With the great variety of prescription and illicit drugs in circulation, the most basic decision – judging whether, and to what extent, a driver is intoxicated – is no easy task.
At a mid-August DUI checkpoint in Del Paso Heights, Sgt. Christian Prince of the Sacramento Police Department explained it to me most simply: “There’s no 0.08.”
The Sacramento Police Department made 1,436 DUI arrests in 2012, of which 82 were for drug-impaired driving, Prince said in an email. So far this year, the department has made 830 DUI arrests and 77 for drugged driving, he said.
In the case of drunken driving, law enforcement may ask a driver to take a Breathalyzer test for a quick, accurate read on their blood-alcohol content to determine whether they’ve breached the legal limit of 0.08. The officer knows what to look for, and the result is a yes-or-no determination.

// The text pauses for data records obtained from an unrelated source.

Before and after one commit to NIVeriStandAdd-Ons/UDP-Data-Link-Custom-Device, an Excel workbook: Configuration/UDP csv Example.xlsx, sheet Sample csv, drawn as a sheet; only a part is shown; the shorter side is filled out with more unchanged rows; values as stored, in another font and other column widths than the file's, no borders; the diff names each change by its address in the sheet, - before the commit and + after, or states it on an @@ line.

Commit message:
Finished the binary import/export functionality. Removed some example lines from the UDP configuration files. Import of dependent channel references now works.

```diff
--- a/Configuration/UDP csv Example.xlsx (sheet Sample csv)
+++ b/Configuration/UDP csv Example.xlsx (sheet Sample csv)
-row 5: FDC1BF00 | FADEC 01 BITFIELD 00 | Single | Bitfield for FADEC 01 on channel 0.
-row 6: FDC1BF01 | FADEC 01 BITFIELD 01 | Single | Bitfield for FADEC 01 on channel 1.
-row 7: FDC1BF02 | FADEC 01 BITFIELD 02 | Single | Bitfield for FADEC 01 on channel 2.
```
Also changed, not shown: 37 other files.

“With alcohol levels, there’s a fairly direct one-to-one relationship with impairment. The higher the level is, the more impaired you are. It doesn’t hold true with most drugs,” said Michael Walsh, formerly the head of the President’s Drug Advisory Council under the first Bush administration and president of the Walsh Group, a consulting firm with a focus on substance abuse.
Take marijuana as an example. Short of a cloud of smoke pouring from a vehicle’s windows, it can be almost impossible for officers to verify whether an individual is high on marijuana. Physical signs, such as red, puffy eyes or changes in speech and behavior, vary depending on how much was used and the user’s tolerance.

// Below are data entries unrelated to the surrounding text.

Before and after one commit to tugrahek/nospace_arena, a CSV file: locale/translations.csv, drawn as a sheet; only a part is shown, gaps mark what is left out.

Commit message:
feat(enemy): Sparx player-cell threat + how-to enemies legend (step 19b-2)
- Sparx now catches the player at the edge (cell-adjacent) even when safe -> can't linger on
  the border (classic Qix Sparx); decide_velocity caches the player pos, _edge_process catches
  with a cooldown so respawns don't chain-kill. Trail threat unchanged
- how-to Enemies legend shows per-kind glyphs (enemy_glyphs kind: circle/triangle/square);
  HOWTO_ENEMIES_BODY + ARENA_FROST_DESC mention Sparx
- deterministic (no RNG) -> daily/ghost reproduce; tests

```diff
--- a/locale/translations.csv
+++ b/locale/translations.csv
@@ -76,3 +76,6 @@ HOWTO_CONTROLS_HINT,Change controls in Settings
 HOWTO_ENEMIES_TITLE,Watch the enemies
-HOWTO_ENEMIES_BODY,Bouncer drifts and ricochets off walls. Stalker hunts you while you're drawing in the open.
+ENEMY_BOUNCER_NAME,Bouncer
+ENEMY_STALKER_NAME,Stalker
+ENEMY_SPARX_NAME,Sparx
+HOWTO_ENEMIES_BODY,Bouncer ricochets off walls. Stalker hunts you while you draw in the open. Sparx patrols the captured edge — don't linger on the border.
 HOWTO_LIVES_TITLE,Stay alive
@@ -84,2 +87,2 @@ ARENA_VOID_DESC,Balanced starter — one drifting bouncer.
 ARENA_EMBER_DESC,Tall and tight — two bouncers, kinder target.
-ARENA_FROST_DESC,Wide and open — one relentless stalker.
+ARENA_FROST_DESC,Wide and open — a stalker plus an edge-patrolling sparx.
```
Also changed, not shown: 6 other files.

An individual’s metabolism also affects the available evidence of intoxication. Within the first 15 minutes of smoking pot, traces of the drug in the blood system reach their highest level, Walsh said. After two hours, concentrations of the drug drop, but the user’s impairment might be just as significant, he added.
Eighteen states have passed zero-tolerance policies that prohibit any trace of drugs in drivers, according to the Governors Highway Safety Association, a nonprofit advocacy organization that addresses issues of traffic safety. Colorado and Washington, which legalized marijuana for recreational use last year, have set legal thresholds for the presence of THC, the psychoactive component of the drug, in nanograms per milliliter.

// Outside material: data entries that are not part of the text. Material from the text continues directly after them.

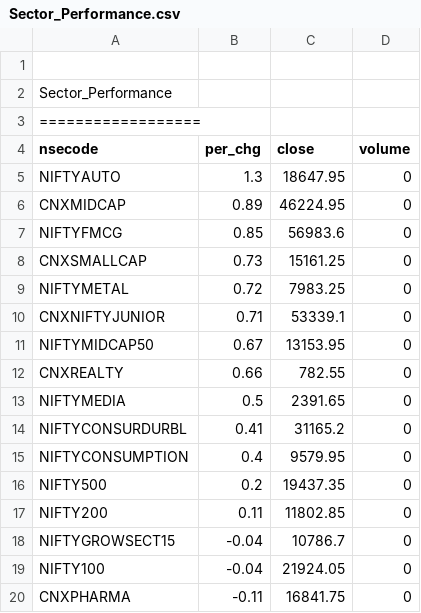
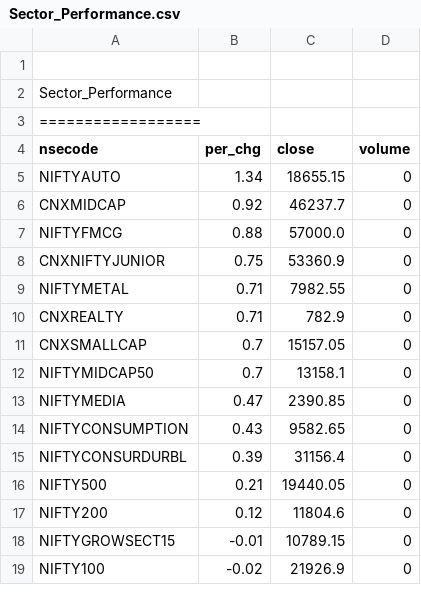
Before and after one commit to satishcse/mkt_updates, a CSV file: Sector_Performance.csv, drawn as a sheet; only a part is shown; the diff covers the shown part only.

```diff
--- a/Sector_Performance.csv
+++ b/Sector_Performance.csv
@@ -4,17 +4,16 @@ Sector_Performance,,,,
 nsecode,per_chg,close,volume
-NIFTYAUTO,1.3,18647.95,0
-CNXMIDCAP,0.89,46224.95,0
-NIFTYFMCG,0.85,56983.6,0
-CNXSMALLCAP,0.73,15161.25,0
-NIFTYMETAL,0.72,7983.25,0
-CNXNIFTYJUNIOR,0.71,53339.1,0
-NIFTYMIDCAP50,0.67,13153.95,0
-CNXREALTY,0.66,782.55,0
-NIFTYMEDIA,0.5,2391.65,0
-NIFTYCONSURDURBL,0.41,31165.2,0
-NIFTYCONSUMPTION,0.4,9579.95,0
-NIFTY500,0.2,19437.35,0
-NIFTY200,0.11,11802.85,0
-NIFTYGROWSECT15,-0.04,10786.7,0
-NIFTY100,-0.04,21924.05,0
-CNXPHARMA,-0.11,16841.75,0
+NIFTYAUTO,1.34,18655.15,0
+CNXMIDCAP,0.92,46237.7,0
+NIFTYFMCG,0.88,57000.0,0
+CNXNIFTYJUNIOR,0.75,53360.9,0
+NIFTYMETAL,0.71,7982.55,0
+CNXREALTY,0.71,782.9,0
+CNXSMALLCAP,0.7,15157.05,0
+NIFTYMIDCAP50,0.7,13158.1,0
+NIFTYMEDIA,0.47,2390.85,0
+NIFTYCONSUMPTION,0.43,9582.65,0
+NIFTYCONSURDURBL,0.39,31156.4,0
+NIFTY500,0.21,19440.05,0
+NIFTY200,0.12,11804.6,0
+NIFTYGROWSECT15,-0.01,10789.15,0
+NIFTY100,-0.02,21926.9,0
```
Also changed, not shown: 6 added rows, 5 removed rows and 15 edited cells elsewhere in this file, 5 other files.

Currently, California is not one of the zero-tolerance states; a bill to change that didn’t get very far in the legislative session that ended Thursday. Law enforcement groups that opposed Proposition 19, the unsuccessful ballot measure in 2010 to legalize marijuana for personal use, warned that it would increase the number of stoned drivers. They also criticized Proposition 19 because it did not define what would constitute driving while impaired by pot.
California, New York and Hawaii are the only states with statutes that distinguish among drunken driving, drug-impaired driving and driving under the influence of both alcohol and drugs, according to the Governors Highway Safety Association.
In January, two new sections will become active in California’s vehicle code, stating explicitly that it is illegal for a person “under the influence of any drug” or “the combined influence of any alcoholic beverage and drug” to get behind the wheel. In doing so, officials will be better equipped to tally the number of drugged drivers as well as drivers impaired by both drugs and alcohol.
But even with benchmarks on the books, they would still be almost unenforceable without the proper equipment.
Roadside drug tests are not widely used. The newest systems, which test saliva, are still undergoing tests, and many legislators and district attorneys haven’t been sold on their quality, Vincent said. Traditional drug testing involves blood or urine samples.
Drug-impaired driving, like its better-known counterpart, is a problem with only imperfect solutions. But each year, it inflicts a deadly toll. At what point will we seriously confront it?